For example, out of every group of 100 students that enter Stanford’s MBA program, only seven eventually graduate with their degree. The same is true of only 12 students out of every 100 students that study at Harvard Business School.
Some schools have a higher graduation rate like the Yale School of Management, (where 24 out of every 100 students graduate), and the Tuck School of Business, (where 22 out of every 100 students graduate). However, these are all still extremely low numbers when you really think about it; and it gives you some clue into just how exclusive a club you join when you get an MBA degree from a top university.
In addition, currently, the cheapest MBA program is at the Haas School of Business for $110,000 per year; and the most expensive program is at Harvard Business School for $139,000 per year. Because of this, going for your MBA isn’t something you should take lightly.

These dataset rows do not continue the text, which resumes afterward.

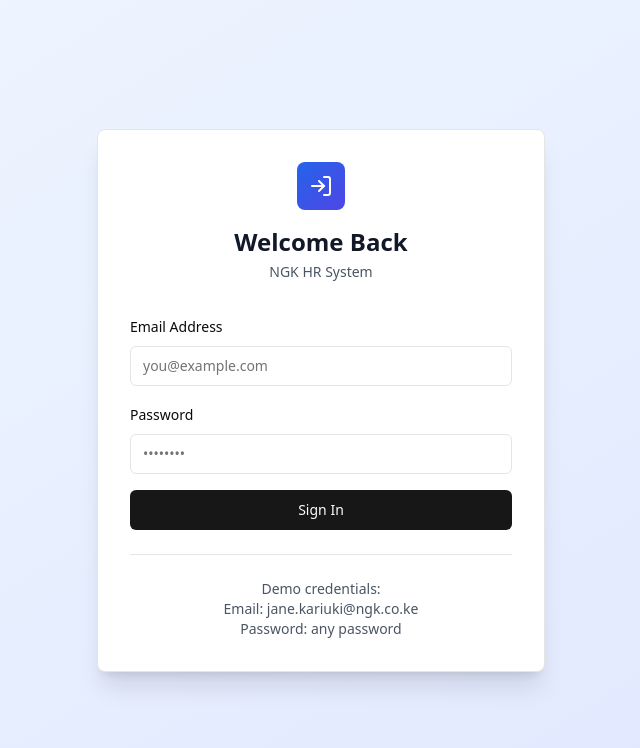
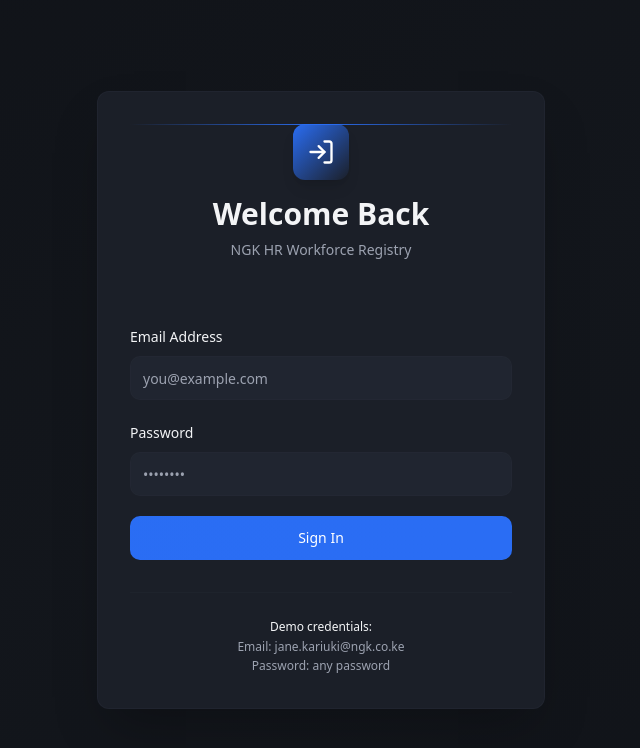
Before and after one commit to Josiah-Tonny/v0-hr-registration-app, a Next.js app: page /login in a window 1280 px wide. Shown: the top 748 px of the page, without its empty margins (319-959 px from the left). Built offline with nearby package versions, Linux system fonts and the light colour scheme.

Commit message:
refactor: modernize dark theme for entire HR system
Update color system, components, layout, typography, and spacing for dark theme.

```diff
--- a/app/(app)/layout.tsx
+++ b/app/(app)/layout.tsx
@@ -8,11 +8,11 @@ export default function AppLayout({
   children: React.ReactNode
 }) {
   return (
-    <div className="flex h-screen bg-gray-50">
+    <div className="flex h-screen bg-background">
       <Sidebar />
       <div className="flex-1 flex flex-col overflow-hidden">
         <Topbar />
-        <main className="flex-1 overflow-auto">
+        <main className="flex-1 overflow-auto bg-gradient-to-br from-background via-secondary/5 to-background">
           {children}
         </main>
       </div>
--- a/app/(auth)/layout.tsx
+++ b/app/(auth)/layout.tsx
@@ -1,12 +1,17 @@
 import React from "react"
+
 export default function AuthLayout({
   children,
 }: {
   children: React.ReactNode
 }) {
   return (
-    <div className="min-h-screen bg-gradient-to-br from-blue-50 to-indigo-100 flex items-center justify-center p-4">
-      <div className="w-full max-w-md">
+    <div className="min-h-screen bg-gradient-to-br from-background via-secondary/10 to-background flex items-center justify-center p-4 overflow-hidden relative">
+      {/* Abstract background elements */}
+      <div className="absolute top-0 left-0 w-96 h-96 rounded-full bg-accent/5 blur-3xl -translate-x-1/2 -translate-y-1/2" />
+      <div className="absolute bottom-0 right-0 w-96 h-96 rounded-full bg-accent-secondary/5 blur-3xl translate-x-1/2 translate-y-1/2" />
+
+      <div className="w-full max-w-md relative z-10">
         {children}
       </div>
     </div>
--- a/app/(auth)/login/page.tsx
+++ b/app/(auth)/login/page.tsx
@@ -37,56 +37,62 @@ export default function LoginPage() {
   };
 
   return (
-    <Card className="p-8 shadow-xl">
-      <div className="flex flex-col items-center gap-4 mb-8">
-        <div className="w-12 h-12 bg-gradient-to-br from-blue-600 to-indigo-600 rounded-lg flex items-center justify-center">
-          <LogIn className="w-6 h-6 text-white" />
+    <Card className="p-8 shadow-2xl bg-card border-border/50 rounded-xl">
+      <div className="flex flex-col items-center gap-4 mb-8 accent-line-top pb-8">
+        <div className="w-14 h-14 bg-gradient-to-br from-accent to-accent-secondary rounded-xl flex items-center justify-center shadow-lg">
+          <LogIn className="w-7 h-7 text-white" />
         </div>
         <div className="text-center">
-          <h1 className="text-2xl font-bold text-gray-900">Welcome Back</h1>
-          <p className="text-sm text-gray-600 mt-1">NGK HR System</p>
+          <h1 className="text-3xl font-bold text-foreground">Welcome Back</h1>
+          <p className="text-sm text-muted-foreground mt-2">NGK HR Workforce Registry</p>
         </div>
       </div>
 
-      <form onSubmit={handleSubmit} className="space-y-4">
+      <form onSubmit={handleSubmit} className="space-y-5">
         {error && (
-          <div className="p-3 bg-red-50 border border-red-200 rounded text-sm text-red-700">
-            {error}
+          <div className="p-4 bg-destructive/10 border border-destructive/30 rounded-lg text-sm text-destructive">
+            <p className="font-500">{error}</p>
           </div>
         )}
 
         <div className="space-y-2">
-          <Label htmlFor="email">Email Address</Label>
+          <Label htmlFor="email" className="text-foreground font-500">Email Address</Label>
           <Input
             id="email"
             type="email"
             placeholder="you@example.com"
             value={email}
             onChange={(e) => setEmail(e.target.value)}
+            className="bg-secondary/40 border-border/50 rounded-lg h-11 focus:border-accent focus:bg-secondary/60"
             required
           />
         </div>
 
         <div className="space-y-2">
-          <Label htmlFor="password">Password</Label>
+          <Label htmlFor="password" className="text-foreground font-500">Password</Label>
           <Input
             id="password"
             type="password"
             placeholder="••••••••"
             value={password}
             onChange={(e) => setPassword(e.target.value)}
+            className="bg-secondary/40 border-border/50 rounded-lg h-11 focus:border-accent focus:bg-secondary/60"
             required
           />
         </div>
 
-        <Button type="submit" className="w-full" disabled={loading}>
+        <Button
+          type="submit"
+          className="w-full h-11 bg-gradient-to-r from-accent to-accent-secondary hover:from-accent/90 hover:to-accent-secondary/90 text-white font-500 rounded-lg mt-6"
+          disabled={loading}
+        >
           {loading ? 'Signing in...' : 'Sign In'}
         </Button>
       </form>
 
-      <div className="mt-6 pt-6 border-t border-gray-200">
-        <p className="text-sm text-gray-600 text-center">
-          Demo credentials:
+      <div className="mt-8 pt-6 border-t border-border/30">
+        <p className="text-xs text-muted-foreground text-center leading-relaxed">
+          <span className="font-500 text-foreground">Demo credentials:</span>
           <br />
           Email: jane.kariuki@ngk.co.ke
           <br />
--- a/app/globals.css
+++ b/app/globals.css
@@ -2,85 +2,118 @@
 @tailwind components;
 @tailwind utilities;
 
+@import url('https://fonts.googleapis.com/css2?family=Inter:wght@400;500;600;700&family=Geist:wght@400;500;600;700&display=swap');
+
 body {
-  font-family: Arial, Helvetica, sans-serif;
+  font-family: 'Inter', -apple-system, BlinkMacSystemFont, 'Segoe UI', sans-serif;
+  background-color: hsl(var(--background));
 }
 
 @layer utilities {
   .text-balance {
     text-wrap: balance;
   }
+
+  /* Modern glassmorphism effect */
+  .glass-effect {
+    @apply backdrop-blur-xl bg-white/10 border border-white/20;
+  }
+
+  /* Smooth gradient background */
+  .gradient-base {
+    @apply bg-gradient-to-br from-slate-900 via-slate-800 to-slate-950;
+  }
+
+  /* Abstract accent shapes */
+  .accent-line-top {
+    position: relative;
+  }
+
+  .accent-line-top::before {
+    content: '';
+    position: absolute;
+    top: 0;
+    left: 0;
+    right: 0;
+    height: 1px;
+    background: linear-gradient(90deg, transparent, hsl(var(--accent)), transparent);
+  }
 }
 
 @layer base {
   :root {
+    /* Light mode (fallback) */
     --background: 0 0% 100%;
-    --foreground: 0 0% 3.9%;
+    --foreground: 0 0% 9%;
     --card: 0 0% 100%;
-    --card-foreground: 0 0% 3.9%;
+    --card-foreground: 0 0% 9%;
     --popover: 0 0% 100%;
-    --popover-foreground: 0 0% 3.9%;
-    --primary: 0 0% 9%;
-    --primary-foreground: 0 0% 98%;
-    --secondary: 0 0% 96.1%;
-    --secondary-foreground: 0 0% 9%;
-    --muted: 0 0% 96.1%;
-    --muted-foreground: 0 0% 45.1%;
-    --accent: 0 0% 96.1%;
-    --accent-foreground: 0 0% 9%;
+    --popover-foreground: 0 0% 9%;
+    --primary: 210 100% 50%;
+    --primary-foreground: 0 0% 100%;
+    --secondary: 220 14% 96%;
+    --secondary-foreground: 220 8% 23%;
+    --muted: 220 13% 91%;
+    --muted-foreground: 220 9% 46%;
+    --accent: 220 90% 56%;
+    --accent-foreground: 0 0% 100%;
+    --accent-secondary: 264 90% 60%;
     --destructive: 0 84.2% 60.2%;
     --destructive-foreground: 0 0% 98%;
-    --border: 0 0% 89.8%;
-    --input: 0 0% 89.8%;
-    --ring: 0 0% 3.9%;
-    --chart-1: 12 76% 61%;
-    --chart-2: 173 58% 39%;
-    --chart-3: 197 37% 24%;
-    --chart-4: 43 74% 66%;
-    --chart-5: 27 87% 67%;
-    --radius: 0.5rem;
-    --sidebar-background: 0 0% 98%;
-    --sidebar-foreground: 240 5.3% 26.1%;
-    --sidebar-primary: 240 5.9% 10%;
-    --sidebar-primary-foreground: 0 0% 98%;
-    --sidebar-accent: 240 4.8% 95.9%;
-    --sidebar-accent-foreground: 240 5.9% 10%;
-    --sidebar-border: 220 13% 91%;
-    --sidebar-ring: 217.2 91.2% 59.8%;
+    --border: 220 13% 91%;
+    --input: 220 13% 91%;
+    --ring: 210 100% 50%;
+    --chart-1: 220 90% 56%;
+    --chart-2: 264 90% 60%;
+    --chart-3: 338 77% 55%;
+    --chart-4: 41 96% 56%;
+    --chart-5: 10 88% 60%;
+    --radius: 0.625rem;
+    --sidebar-background: 220 20% 11%;
+    --sidebar-foreground: 220 13% 91%;
+    --sidebar-primary: 220 90% 56%;
+    --sidebar-primary-foreground: 0 0% 100%;
+    --sidebar-accent: 220 18% 20%;
+    --sidebar-accent-foreground: 220 90% 56%;
+    --sidebar-border: 220 18% 18%;
+    --sidebar-ring: 220 90% 56%;
   }
+
   .dark {
-    --background: 0 0% 3.9%;
-    --foreground: 0 0% 98%;
-    --card: 0 0% 3.9%;
-    --card-foreground: 0 0% 98%;
-    --popover: 0 0% 3.9%;
-    --popover-foreground: 0 0% 98%;
-    --primary: 0 0% 98%;
-    --primary-foreground: 0 0% 9%;
-    --secondary: 0 0% 14.9%;
-    --secondary-foreground: 0 0% 98%;
-    --muted: 0 0% 14.9%;
-    --muted-foreground: 0 0% 63.9%;
-    --accent: 0 0% 14.9%;
-    --accent-foreground: 0 0% 98%;
-    --destructive: 0 62.8% 30.6%;
+    /* Modern dark theme inspired by Microsoft Business Central */
+    --background: 220 20% 8%;
+    --foreground: 220 13% 96%;
+    --card: 220 20% 13%;
+    --card-foreground: 220 13% 96%;
+    --popover: 220 20% 13%;
+    --popover-foreground: 220 13% 96%;
+    --primary: 220 90% 56%;
+    --primary-foreground: 0 0% 100%;
+    --secondary: 220 18% 20%;
+    --secondary-foreground: 220 13% 91%;
+    --muted: 220 18% 20%;
+    --muted-foreground: 220 11% 65%;
+    --accent: 220 90% 56%;
+    --accent-foreground: 0 0% 100%;
+    --accent-secondary: 264 90% 60%;
+    --destructive: 0 84.2% 60.2%;
     --destructive-foreground: 0 0% 98%;
-    --border: 0 0% 14.9%;
-    --input: 0 0% 14.9%;
-    --ring: 0 0% 83.1%;
-    --chart-1: 220 70% 50%;
-    --chart-2: 160 60% 45%;
-    --chart-3: 30 80% 55%;
-    --chart-4: 280 65% 60%;
-    --chart-5: 340 75% 55%;
-    --sidebar-background: 240 5.9% 10%;
-    --sidebar-foreground: 240 4.8% 95.9%;
-    --sidebar-primary: 224.3 76.3% 48%;
+    --border: 220 18% 18%;
+    --input: 220 18% 18%;
+    --ring: 220 90% 56%;
+    --chart-1: 220 90% 56%;
+    --chart-2: 264 90% 60%;
+    --chart-3: 338 77% 55%;
+    --chart-4: 41 96% 56%;
+    --chart-5: 10 88% 60%;
+    --sidebar-background: 220 25% 6%;
+    --sidebar-foreground: 220 13% 96%;
+    --sidebar-primary: 220 90% 56%;
     --sidebar-primary-foreground: 0 0% 100%;
-    --sidebar-accent: 240 3.7% 15.9%;
-    --sidebar-accent-foreground: 240 4.8% 95.9%;
-    --sidebar-border: 240 3.7% 15.9%;
-    --sidebar-ring: 217.2 91.2% 59.8%;
+    --sidebar-accent: 220 18% 16%;
+    --sidebar-accent-foreground: 220 90% 56%;
+    --sidebar-border: 220 20% 14%;
+    --sidebar-ring: 220 90% 56%;
   }
 }
 
@@ -88,7 +121,13 @@ body {
   * {
     @apply border-border;
   }
+
   body {
     @apply bg-background text-foreground;
   }
+
+  /* Smooth transitions */
+  button, a, [role="button"] {
+    @apply transition-all duration-200;
+  }
 }
--- a/app/layout.tsx
+++ b/app/layout.tsx
@@ -19,8 +19,8 @@ export default function RootLayout({
   children: React.ReactNode
 }>) {
   return (
-    <html lang="en">
-      <body className="font-sans antialiased">{children}</body>
+    <html lang="en" className="dark">
+      <body className="font-sans antialiased bg-background text-foreground">{children}</body>
     </html>
   )
 }
--- a/components/sidebar.tsx
+++ b/components/sidebar.tsx
@@ -20,27 +20,36 @@ export function Sidebar() {
   const pathname = usePathname();
 
   return (
-    <aside className="w-64 bg-slate-900 text-white flex flex-col border-r border-slate-800">
+    <aside className="w-64 bg-sidebar border-r border-sidebar-border flex flex-col h-screen sticky top-0">
       {/* Logo */}
-      <div className="p-6 border-b border-slate-800">
-        <h1 className="text-xl font-bold">NGK HR</h1>
-        <p className="text-xs text-slate-400 mt-1">Workforce Registry</p>
+      <div className="p-6 border-b border-sidebar-border accent-line-top">
+        <div className="flex items-center gap-2 mb-2">
+          <div className="w-8 h-8 rounded-lg bg-gradient-to-br from-accent to-accent-secondary flex items-center justify-center">
+            <span className="text-white text-sm font-bold">N</span>
+          </div>
+          <h1 className="text-lg font-bold text-sidebar-foreground">NGK HR</h1>
+        </div>
+        <p className="text-xs text-muted-foreground">Workforce Registry</p>
       </div>
 
       {/* Navigation */}
-      <nav className="flex-1 p-4 space-y-2">
+      <nav className="flex-1 p-3 space-y-1 overflow-y-auto">
         {NAVIGATION_ITEMS.map((item) => {
           const isActive = pathname.startsWith(item.href);
           return (
             <Link key={item.href} href={item.href}>
               <Button
-                variant={isActive ? 'secondary' : 'ghost'}
-                className="w-full justify-start gap-3"
+                variant="ghost"
+                className={`w-full justify-start gap-3 rounded-lg transition-all ${
+                  isActive
+                    ? 'bg-sidebar-accent text-sidebar-primary hover:bg-sidebar-accent'
+                    : 'text-sidebar-foreground hover:bg-sidebar-accent hover:text-sidebar-primary'
+                }`}
                 asChild
               >
                 <span>
                   {iconMap[item.icon]}
-                  {item.label}
+                  <span className="text-sm font-500">{item.label}</span>
                 </span>
               </Button>
             </Link>
@@ -49,17 +58,21 @@ export function Sidebar() {
       </nav>
 
       {/* Footer */}
-      <div className="p-4 border-t border-slate-800">
+      <div className="p-3 border-t border-sidebar-border space-y-2">
+        <div className="px-3 py-2 text-xs text-muted-foreground">
+          <p>Logged in as</p>
+          <p className="font-500 text-sidebar-foreground mt-1">Admin User</p>
+        </div>
         <Button
           variant="ghost"
-          className="w-full justify-start gap-3 text-slate-300 hover:text-white"
+          className="w-full justify-start gap-3 text-muted-foreground hover:text-sidebar-primary hover:bg-sidebar-accent rounded-lg"
           onClick={() => {
             localStorage.removeItem('auth_token');
             window.location.href = '/login';
           }}
         >
-          <LogOut className="w-5 h-5" />
-          Logout
+          <LogOut className="w-4 h-4" />
+          <span className="text-sm">Logout</span>
         </Button>
       </div>
     </aside>
```
Also changed, not shown: app/(app)/dashboard/page.tsx (+35 -25 lines), components/data-table.tsx (+8 -8 lines), components/filter-bar.tsx (+11 -6 lines), components/modern-card.tsx (added, +37 -0 lines), components/topbar.tsx (+21 -12 lines), 1 other file (tests, documents, lock files or other folders).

Fortunately though, most students understand that the benefits of obtaining your MBA can only be measured over a lifetime.
Though you can work your way up to a management role with your degree in business administration and your work experience; this will typically take decades. Most people that are able to do this have been surrounded by business, management and finance most of their childhood and adult lives.
For example, Ricardo Guimaraes was born into a business family lineage. His father owned a mining company and his grandfather founded a large bank and other businesses. He immediately entered the family businesses after completing his education and after being surrounded by these complex businesses his whole life. However, this is a unique situation and even Guimaraes recommends that most people who are interested in a top-level business career before the age of 50 or 60 should get an MBA from the best school they can afford.
According to Forbes Magazine, the top programs in the USA are:
1. Stanford Business School
2. Harvard Business School
3. The Booth School of Business
4. The Wharton School of Business
5. The Haas School of Business
6. The Tuck School of Business
7. The Yale School of Management
8. The Kellogg School of Management
9. Columbia Business School, and
10. The Leonard N. Stern School of Business